Many of the founding members are not alive today but their services were remembered with reverence and tokens of appreciation were awarded to their family members. Former office bearers of the Ismaili Volunteer Corps Gulmit were also presented with certificates as a token of appreciation.
For the Ismaili Muslims volunteerism is more than community participation and collective progress. It is an element of their faith.
Princess Zahra, daughter of His Highness the Aga Khan, in an address at the International Association for Volunteer Efforts (IAVE), 1998, explained volunteerism as means for actualization of the Islamic ethics of ” inclusiveness, of compassion, of sharing, of the respect for life, and of personal responsibility for sustaining a healthy physical, social and cultural environment.”

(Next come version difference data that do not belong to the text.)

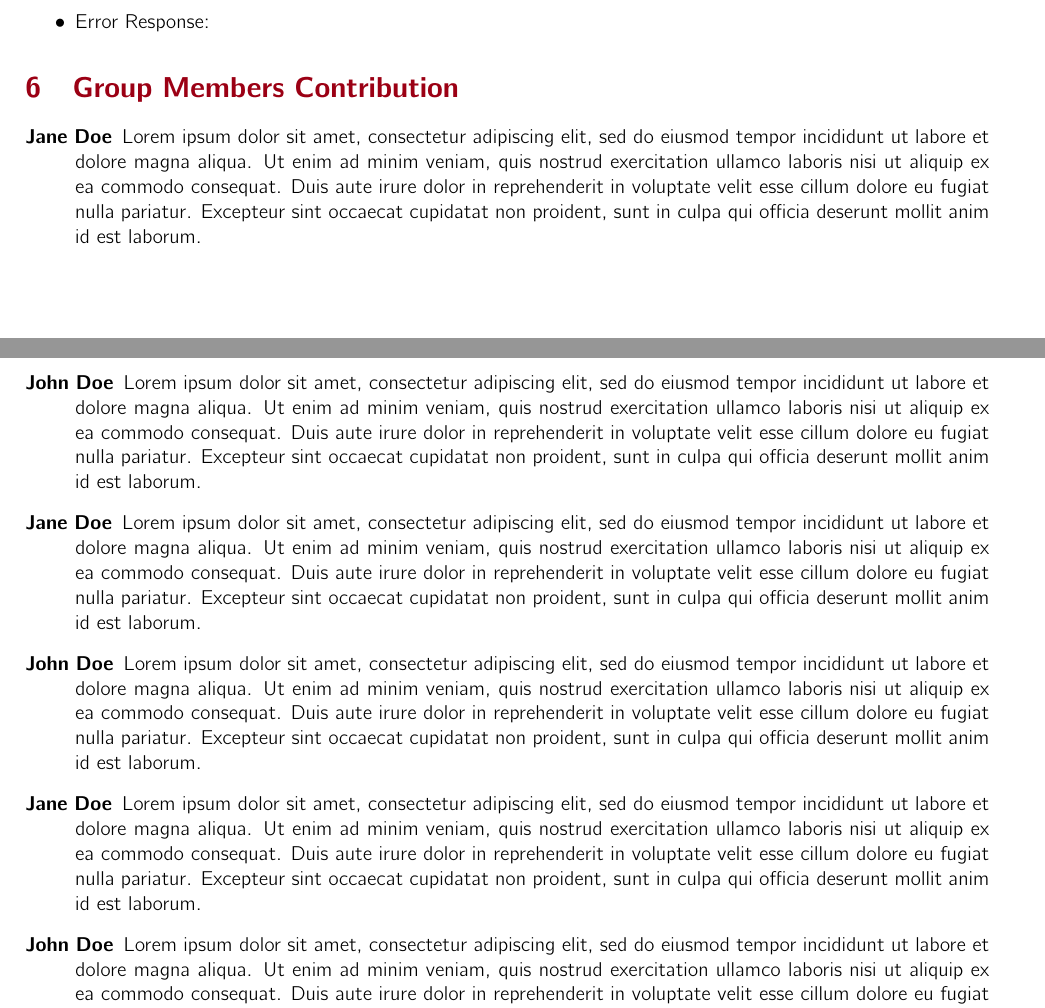
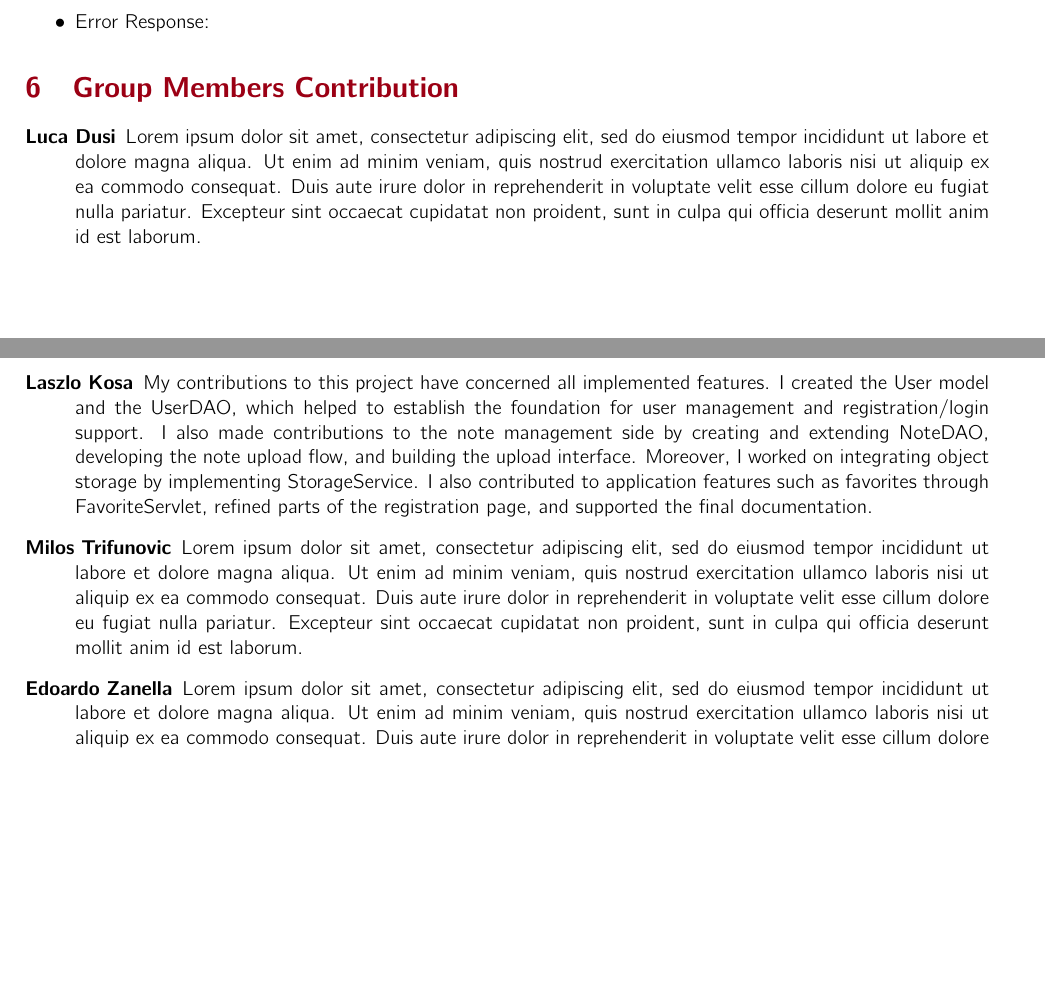
Before and after one commit to Dusba01/github-wa2526klzwap, a LaTeX problem sheet (hw1/reportModulare/main.tex, which reads hw1/reportModulare/sections/Contributions.tex): two parts of pages 10 and 11 of 11, joined at a grey line, cut so that both start at the same text, the shorter picture padded with empty space. Compiled offline with pdfLaTeX.

Commit message:
My part on Contributions.tex

```diff
--- a/hw1/reportModulare/sections/Contributions.tex
+++ b/hw1/reportModulare/sections/Contributions.tex
@@ -3,11 +3,10 @@
 % For each group member, describe in detail the contribution to the project.
 
 \begin{description}
-	\item[Jane Doe] Lorem ipsum dolor sit amet, consectetur adipiscing elit, sed do eiusmod tempor incididunt ut labore et dolore magna aliqua. Ut enim ad minim veniam, quis nostrud exercitation ullamco laboris nisi ut aliquip ex ea commodo consequat. Duis aute irure dolor in reprehenderit in voluptate velit esse cillum dolore eu fugiat nulla pariatur. Excepteur sint occaecat cupidatat non proident, sunt in culpa qui officia deserunt mollit anim id est laborum.
-	\item[John Doe] Lorem ipsum dolor sit amet, consectetur adipiscing elit, sed do eiusmod tempor incididunt ut labore et dolore magna aliqua. Ut enim ad minim veniam, quis nostrud exercitation ullamco laboris nisi ut aliquip ex ea commodo consequat. Duis aute irure dolor in reprehenderit in voluptate velit esse cillum dolore eu fugiat nulla pariatur. Excepteur sint occaecat cupidatat non proident, sunt in culpa qui officia deserunt mollit anim id est laborum.
-	\item[Jane Doe] Lorem ipsum dolor sit amet, consectetur adipiscing elit, sed do eiusmod tempor incididunt ut labore et dolore magna aliqua. Ut enim ad minim veniam, quis nostrud exercitation ullamco laboris nisi ut aliquip ex ea commodo consequat. Duis aute irure dolor in reprehenderit in voluptate velit esse cillum dolore eu fugiat nulla pariatur. Excepteur sint occaecat cupidatat non proident, sunt in culpa qui officia deserunt mollit anim id est laborum.
-	\item[John Doe] Lorem ipsum dolor sit amet, consectetur adipiscing elit, sed do eiusmod tempor incididunt ut labore et dolore magna aliqua. Ut enim ad minim veniam, quis nostrud exercitation ullamco laboris nisi ut aliquip ex ea commodo consequat. Duis aute irure dolor in reprehenderit in voluptate velit esse cillum dolore eu fugiat nulla pariatur. Excepteur sint occaecat cupidatat non proident, sunt in culpa qui officia deserunt mollit anim id est laborum.
-	\item[Jane Doe] Lorem ipsum dolor sit amet, consectetur adipiscing elit, sed do eiusmod tempor incididunt ut labore et dolore magna aliqua. Ut enim ad minim veniam, quis nostrud exercitation ullamco laboris nisi ut aliquip ex ea commodo consequat. Duis aute irure dolor in reprehenderit in voluptate velit esse cillum dolore eu fugiat nulla pariatur. Excepteur sint occaecat cupidatat non proident, sunt in culpa qui officia deserunt mollit anim id est laborum.
-	\item[John Doe] Lorem ipsum dolor sit amet, consectetur adipiscing elit, sed do eiusmod tempor incididunt ut labore et dolore magna aliqua. Ut enim ad minim veniam, quis nostrud exercitation ullamco laboris nisi ut aliquip ex ea commodo consequat. Duis aute irure dolor in reprehenderit in voluptate velit esse cillum dolore eu fugiat nulla pariatur. Excepteur sint occaecat cupidatat non proident, sunt in culpa qui officia deserunt mollit anim id est laborum.
+	\item[Luca Dusi] Lorem ipsum dolor sit amet, consectetur adipiscing elit, sed do eiusmod tempor incididunt ut labore et dolore magna aliqua. Ut enim ad minim veniam, quis nostrud exercitation ullamco laboris nisi ut aliquip ex ea commodo consequat. Duis aute irure dolor in reprehenderit in voluptate velit esse cillum dolore eu fugiat nulla pariatur. Excepteur sint occaecat cupidatat non proident, sunt in culpa qui officia deserunt mollit anim id est laborum.
+	\item[Laszlo Kosa] My contributions to this project have concerned all implemented features. I created the User model and the UserDAO, which helped to establish the foundation for user management and registration/login support. I also made contributions to the note management side by creating and extending NoteDAO, developing the note upload flow, and building the upload interface.
+        Moreover, I worked on integrating object storage by implementing StorageService. I also contributed to application features such as favorites through FavoriteServlet, refined parts of the registration page, and supported the final documentation.
+	\item[Milos Trifunovic] Lorem ipsum dolor sit amet, consectetur adipiscing elit, sed do eiusmod tempor incididunt ut labore et dolore magna aliqua. Ut enim ad minim veniam, quis nostrud exercitation ullamco laboris nisi ut aliquip ex ea commodo consequat. Duis aute irure dolor in reprehenderit in voluptate velit esse cillum dolore eu fugiat nulla pariatur. Excepteur sint occaecat cupidatat non proident, sunt in culpa qui officia deserunt mollit anim id est laborum.
+	\item[Edoardo Zanella] Lorem ipsum dolor sit amet, consectetur adipiscing elit, sed do eiusmod tempor incididunt ut labore et dolore magna aliqua. Ut enim ad minim veniam, quis nostrud exercitation ullamco laboris nisi ut aliquip ex ea commodo consequat. Duis aute irure dolor in reprehenderit in voluptate velit esse cillum dolore eu fugiat nulla pariatur. Excepteur sint occaecat cupidatat non proident, sunt in culpa qui officia deserunt mollit anim id est laborum.
 
 \end{description}
```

In her address Princess Zahra also counted “generosity of material resources, of time, of thought and knowledge” as fundamental aspects of the Islamic concept of volunteerism.
Princess Zahra had further said that appreciating and acknowledging volunteery services increases the level of efficiency and satisfaction obtained from work. “When volunteers are taken seriously,” said Princess Zahra, “the quality of their contribution and their own sense of satisfaction literally soar.”
In this scenario the appreciation ceremony provided an opportunity to the people to thank and praise the volunteers for a job well done and a life well spent.
For more photos click on http://pamirtimes.net/photos-50-years-of-ismaili-volunteer-corps-gulmit/